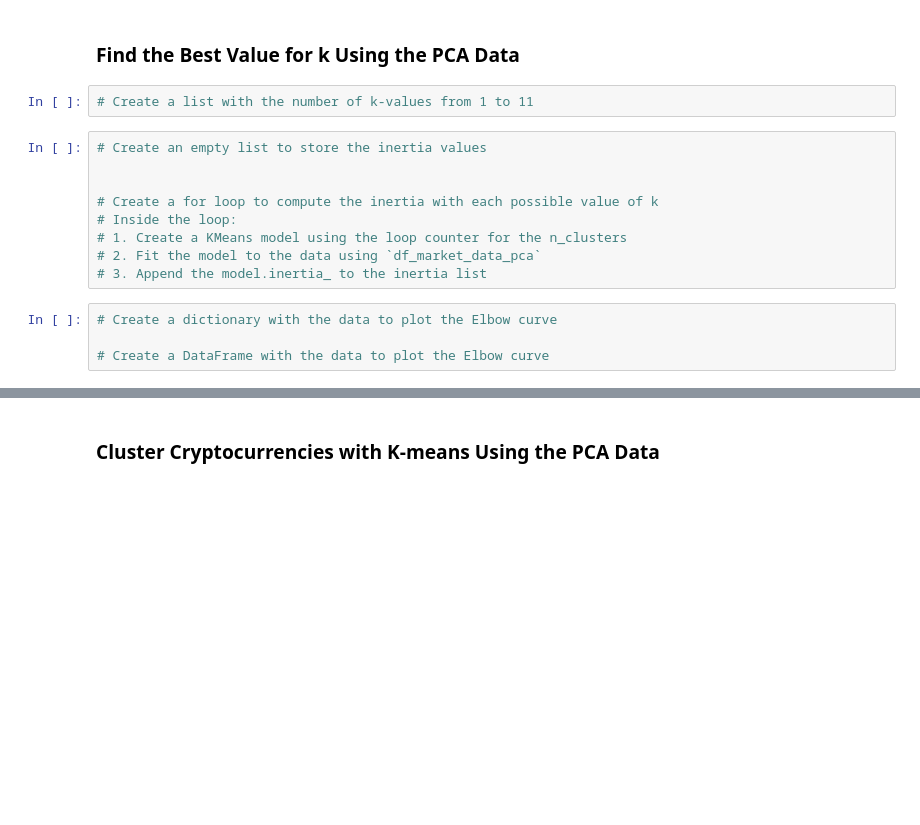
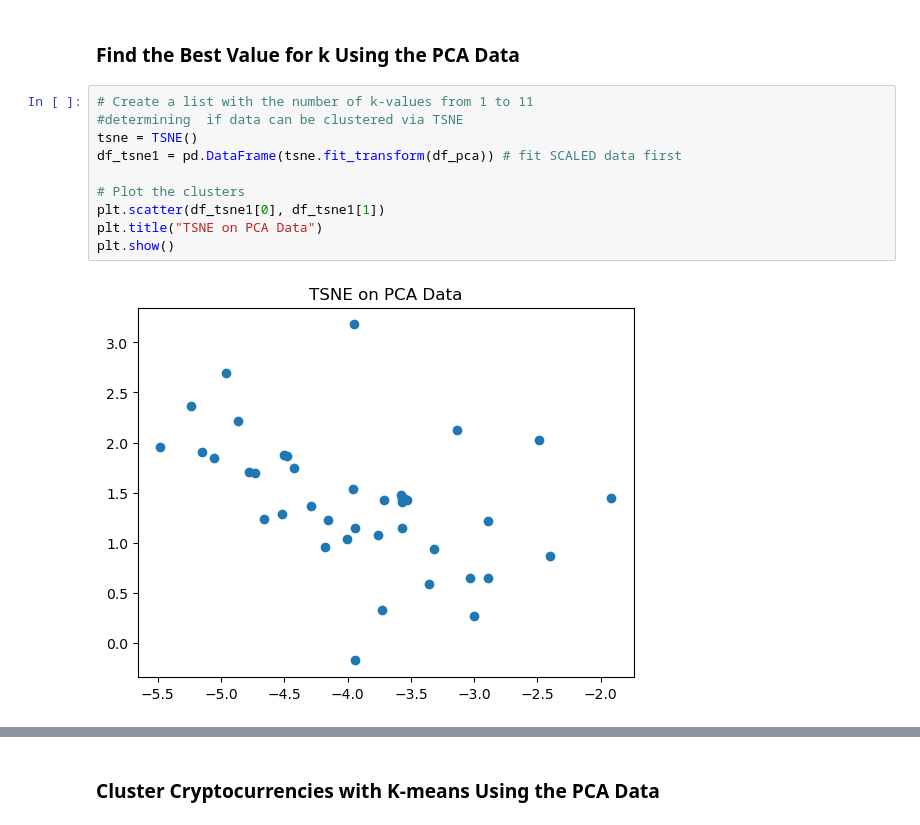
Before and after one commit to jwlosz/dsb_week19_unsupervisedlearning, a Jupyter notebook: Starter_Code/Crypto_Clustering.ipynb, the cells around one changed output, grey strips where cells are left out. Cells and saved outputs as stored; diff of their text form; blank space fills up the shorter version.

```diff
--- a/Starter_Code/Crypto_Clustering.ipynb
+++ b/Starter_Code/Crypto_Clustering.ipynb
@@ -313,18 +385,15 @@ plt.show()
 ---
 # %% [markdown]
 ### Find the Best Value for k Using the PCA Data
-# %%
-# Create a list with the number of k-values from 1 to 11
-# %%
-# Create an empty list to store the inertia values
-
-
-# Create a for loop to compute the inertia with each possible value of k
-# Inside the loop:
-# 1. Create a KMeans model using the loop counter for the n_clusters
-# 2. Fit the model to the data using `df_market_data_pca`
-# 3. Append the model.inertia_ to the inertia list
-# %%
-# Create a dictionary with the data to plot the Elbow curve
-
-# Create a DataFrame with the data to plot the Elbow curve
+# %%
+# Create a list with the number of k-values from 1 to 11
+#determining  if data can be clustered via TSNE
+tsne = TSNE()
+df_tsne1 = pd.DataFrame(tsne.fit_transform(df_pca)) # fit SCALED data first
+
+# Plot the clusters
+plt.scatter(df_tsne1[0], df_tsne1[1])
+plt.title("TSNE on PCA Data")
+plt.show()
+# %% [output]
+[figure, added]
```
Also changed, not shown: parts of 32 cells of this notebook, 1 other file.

_ _ _

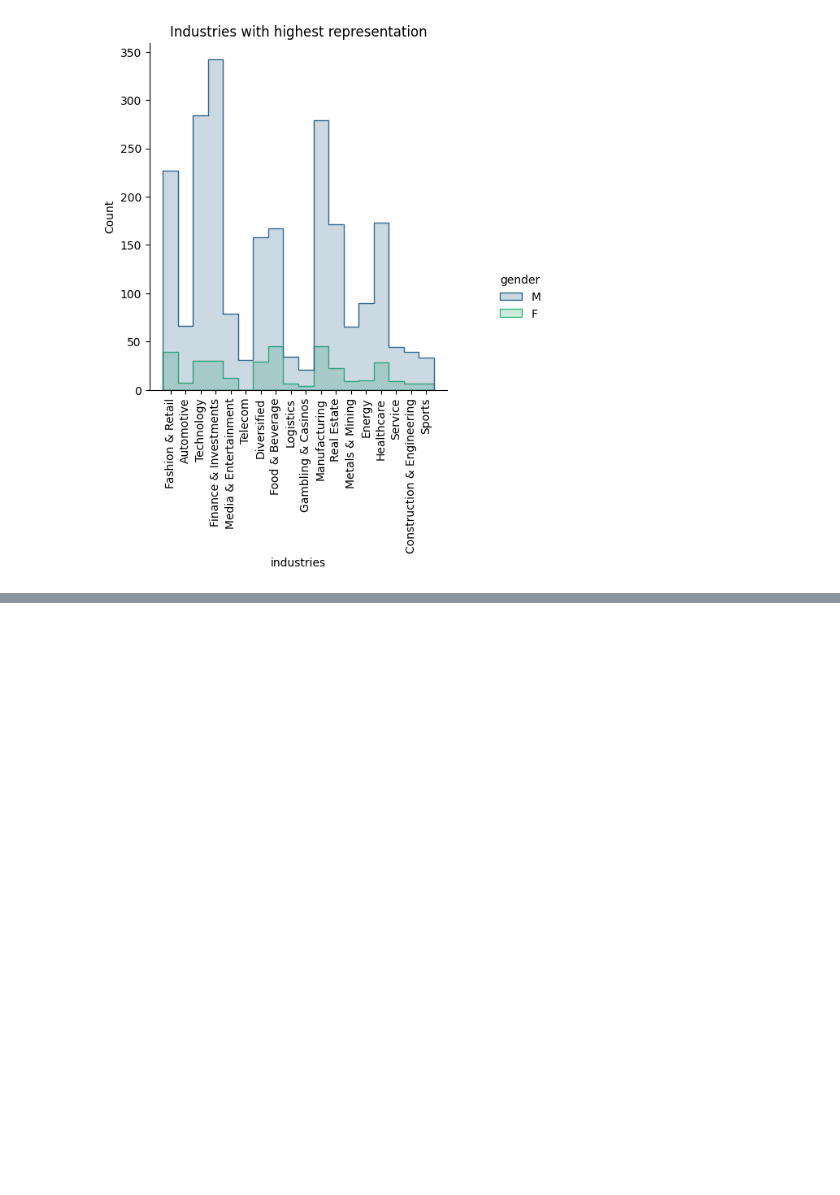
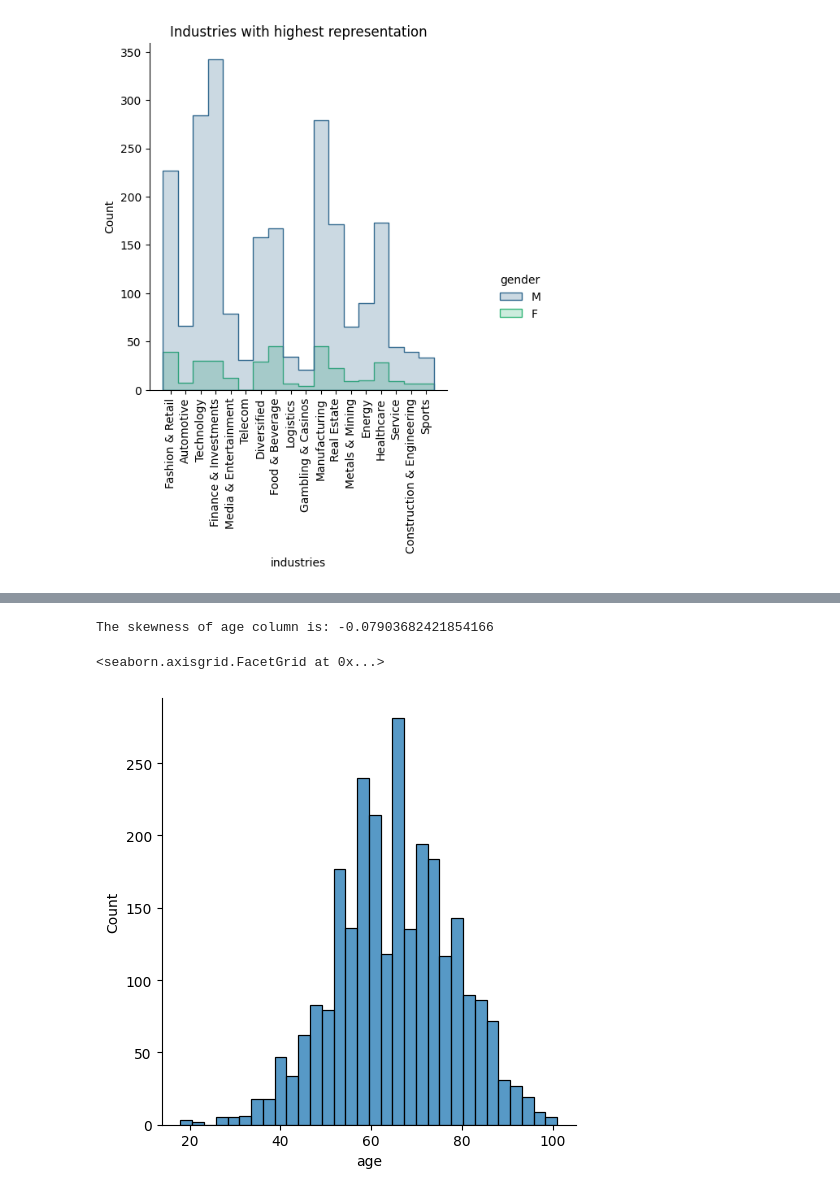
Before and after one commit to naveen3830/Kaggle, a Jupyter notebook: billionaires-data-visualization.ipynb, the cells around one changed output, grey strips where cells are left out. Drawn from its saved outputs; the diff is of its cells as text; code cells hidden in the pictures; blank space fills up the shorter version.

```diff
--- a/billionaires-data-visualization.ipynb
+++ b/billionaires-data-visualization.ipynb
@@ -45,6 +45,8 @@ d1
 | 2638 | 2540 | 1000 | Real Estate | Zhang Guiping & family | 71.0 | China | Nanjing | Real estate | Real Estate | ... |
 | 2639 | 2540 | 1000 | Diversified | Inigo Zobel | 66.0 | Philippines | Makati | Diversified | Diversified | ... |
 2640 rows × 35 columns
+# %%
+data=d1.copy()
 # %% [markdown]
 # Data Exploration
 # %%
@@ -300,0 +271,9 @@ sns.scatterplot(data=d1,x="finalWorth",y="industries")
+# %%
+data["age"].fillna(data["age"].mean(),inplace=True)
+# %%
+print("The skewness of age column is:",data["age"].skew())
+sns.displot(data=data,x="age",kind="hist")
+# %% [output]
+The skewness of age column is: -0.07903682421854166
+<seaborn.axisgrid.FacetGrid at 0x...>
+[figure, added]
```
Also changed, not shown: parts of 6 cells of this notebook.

_ _ _

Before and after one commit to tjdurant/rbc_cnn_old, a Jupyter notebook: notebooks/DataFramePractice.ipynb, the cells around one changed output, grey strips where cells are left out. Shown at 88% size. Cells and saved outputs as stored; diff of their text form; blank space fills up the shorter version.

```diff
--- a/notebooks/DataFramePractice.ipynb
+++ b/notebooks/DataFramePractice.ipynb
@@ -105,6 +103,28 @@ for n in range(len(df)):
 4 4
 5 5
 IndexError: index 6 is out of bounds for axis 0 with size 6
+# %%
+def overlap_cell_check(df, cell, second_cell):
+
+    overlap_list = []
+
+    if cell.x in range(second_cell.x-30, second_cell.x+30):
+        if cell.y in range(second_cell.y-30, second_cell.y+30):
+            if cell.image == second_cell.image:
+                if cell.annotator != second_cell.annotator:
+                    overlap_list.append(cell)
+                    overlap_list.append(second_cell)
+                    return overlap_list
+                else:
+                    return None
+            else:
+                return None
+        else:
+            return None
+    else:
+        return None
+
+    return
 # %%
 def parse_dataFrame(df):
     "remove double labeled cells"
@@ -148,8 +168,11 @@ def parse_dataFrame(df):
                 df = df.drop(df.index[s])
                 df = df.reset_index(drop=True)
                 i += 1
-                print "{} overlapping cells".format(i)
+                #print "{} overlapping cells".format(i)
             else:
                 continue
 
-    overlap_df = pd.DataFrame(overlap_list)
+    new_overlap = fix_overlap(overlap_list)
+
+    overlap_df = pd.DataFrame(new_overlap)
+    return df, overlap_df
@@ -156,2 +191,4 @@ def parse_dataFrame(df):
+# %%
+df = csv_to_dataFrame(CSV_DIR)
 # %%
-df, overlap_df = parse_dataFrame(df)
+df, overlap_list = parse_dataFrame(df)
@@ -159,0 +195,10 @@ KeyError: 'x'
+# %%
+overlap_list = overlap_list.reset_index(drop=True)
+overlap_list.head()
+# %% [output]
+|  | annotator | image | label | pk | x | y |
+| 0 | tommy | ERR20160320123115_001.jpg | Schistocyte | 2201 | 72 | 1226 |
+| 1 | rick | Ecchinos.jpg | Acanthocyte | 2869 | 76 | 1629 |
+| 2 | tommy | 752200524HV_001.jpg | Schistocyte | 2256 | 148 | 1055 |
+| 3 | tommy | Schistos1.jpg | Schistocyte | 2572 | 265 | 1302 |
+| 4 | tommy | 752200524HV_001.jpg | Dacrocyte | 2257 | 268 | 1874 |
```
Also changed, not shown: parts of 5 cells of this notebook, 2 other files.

_ _ _

## Exercise instructions
Among the entries, how many lines contain the string "annotator"? Give the number without anything else.

## Exercise solution
2